Charles is loaded with features, so much so that it becomes confusing.  I'm hoping to make that more simple for you; in this post I will walk you through file replacement for the purpose of remote debugging of web apps.

Charles is a paid app which provides a 30 day trial.  I've not been paid or even asked to endorse Charles; it's the tool I use for remote debugging so I've chosen to write about it.

Charles can do just about everything but we're going to limit this post to solving one frequent problem:  swapping out a remote file for a local file that we can substitute, thus allowing us complete control over its contents and allowing us to an opportunity to fix any problems!

Remote Debugging

To swap out a remote file for a local file, the first step is using the Charles menu and choosing Tools>Map Remote.  The Map Remote Settings window pops up with a listing of remotes you've defined; to add one, click the "Add" button and you'll see the following screen:

Charles Proxy

The top block is for remote file settings and the second block is for your local substitution settings.  This means your file must be "served" (not using the file:// protocol); you can use Python or Node.js to easily serve a directory.  Assuming you're serving the file, you'll enter the remote URL settings first, followed by your local settings.  Here's an example:

Charles Proxy

The screenshot above shows me replacing a production MDN .js file with a local file.  To ensure the local file is being used, place a special console.log call at the top of the file and ensure the message is within the console.

This is just one of the simpler features that Charles provides but it has made my life much, much easier.  Debugging remote applications went from impossible to effortless after inputting a few rules into Charles.  If you have a good method for accomplishing this without Charles, I'd love to know, please share!

Recent Features

Incredible Demos

  • By
    MooTools Fun with Fx.Shake

    Adding movement to your website is a great way to attract attention to specific elements that you want users to notice.

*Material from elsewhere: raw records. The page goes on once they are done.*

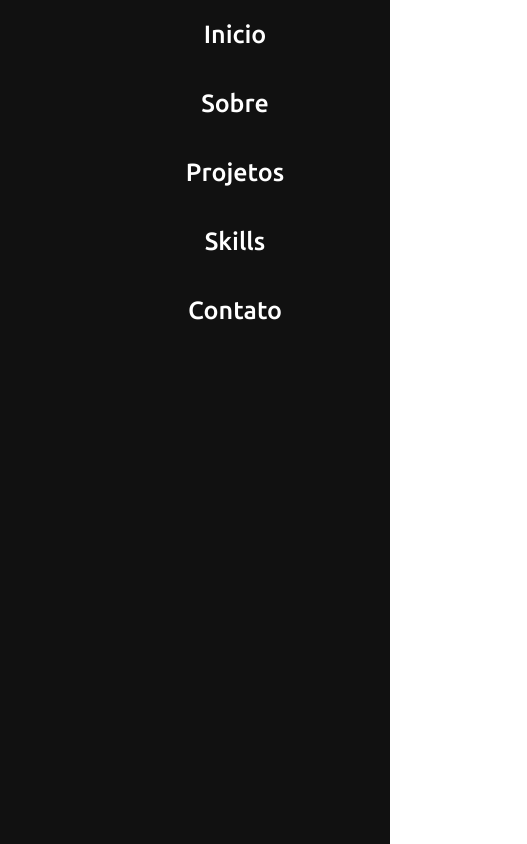
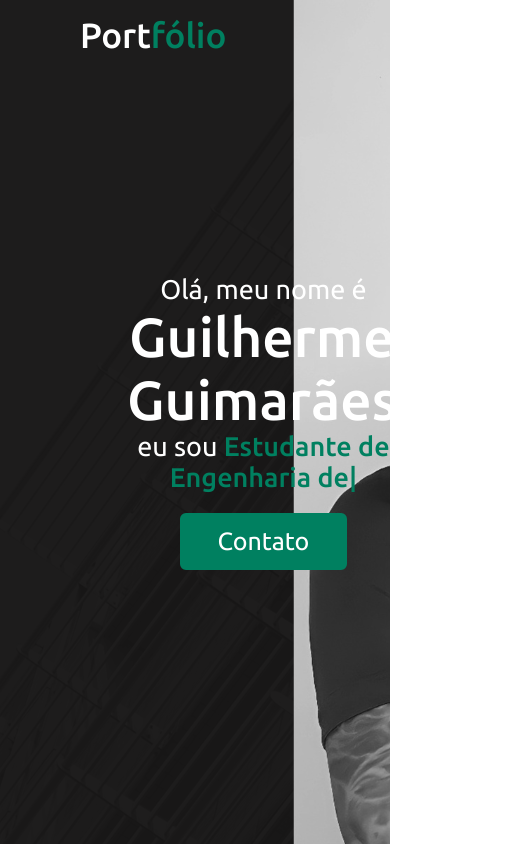
Before and after one commit to GuimasGuimaraes/portf-lio-pessoal, a plain HTML site: page Portifólio/index.html in a window 390 px wide. Shown: the top 844 px of the page, 527 px wide, since content can reach past the window. Drawn offline with nearby package versions, Linux system fonts and the light colour scheme.

Commit message:
Adicionando responsividade

```diff
--- a/Portifólio/style.css
+++ b/Portifólio/style.css
@@ -354,41 +354,31 @@ a:active {
 }
 /* Responsividade */
 
-@media (max-width: 947px) {
-  .max-width {
-    padding: 0 50px;
-  }
-  .navbar .menu {
-    position: fixed;
-    width: 100%;
-    height: 100vh;
-    text-align: center;
+/* RESPONSIVIDADE */
 
-    padding-left: 80px;
-
-    left: 0;
-    top: 0;
-    background-color: #111;
-  }
-  .navbar .menu li {
+@media only screen and (max-width: 900px) {
+  .menu-btn {
     display: block;
   }
-  .navbar .menu li a {
-    display: inline-block;
-    margin: 20px 0;
-    font-size: 25px;
-    color: #fff;
+  .menu {
+    display: none;
+  }
+  .navbar {
+    padding: 15px 0;
+  }
+  .home .home-content {
+    padding: 50px;
+    margin: 0 auto;
+    text-align: center;
+  }
+  .home .max-width {
+    margin: auto 0 auto 0;
+  }
+  .banner {
+    margin: 0;
+    height: auto;
+  }
+  section {
+    padding: 50px 0;
   }
 }
-@media (max-width: 947px) {
-  .home .home-content .text-2 {
-    font-size: 35px;
-  }
-  .home .home-content .text-3 {
-    font-size: 27px;
-  }
-  .home .home-content .text-3 span {
-    color: #008060;
-    font-weight: 500;
-  }
-}
```
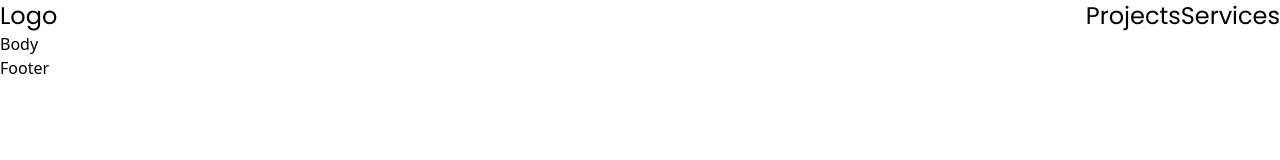
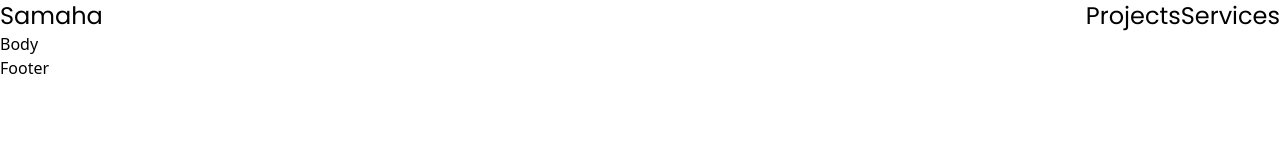
Before and after one commit to SamahaCore/samaha, a React (Create React App) app: page / in a window 1280 px wide. Shown: the top 160 px of the page. Built offline with nearby package versions, Linux system fonts and the light colour scheme.

Commit message:
Add placeholder logo

```diff
--- a/src/Components/Header/Logo.js
+++ b/src/Components/Header/Logo.js
@@ -1,5 +1,5 @@
 const Logo = () => {
-  return <div>Logo</div>;
+  return <div>Samaha</div>;
 };
 
 export default Logo;
```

Of course you could use Flash or an animated GIF to achieve the movement effect but graphics can be difficult to maintain. Enter...

  • By
    MooTools Star Ratings with MooStarRating

    I've said it over and over but I'll say it again:  JavaScript's main role in web applications is to enhance otherwise boring, static functionality provided by the browser.  One perfect example of this is the Javascript/AJAX-powered star rating systems that have become popular over the...

Discussion

  1. So far I had been editing the source codes by logging in through the FTP, taking back ups and editing and uploading the edited version. It would be interesting to try Charles to find out if it could help cut out some steps.

Wrap your code in <pre class="{language}"></pre> tags, link to a GitHub gist, JSFiddle fiddle, or CodePen pen to embed!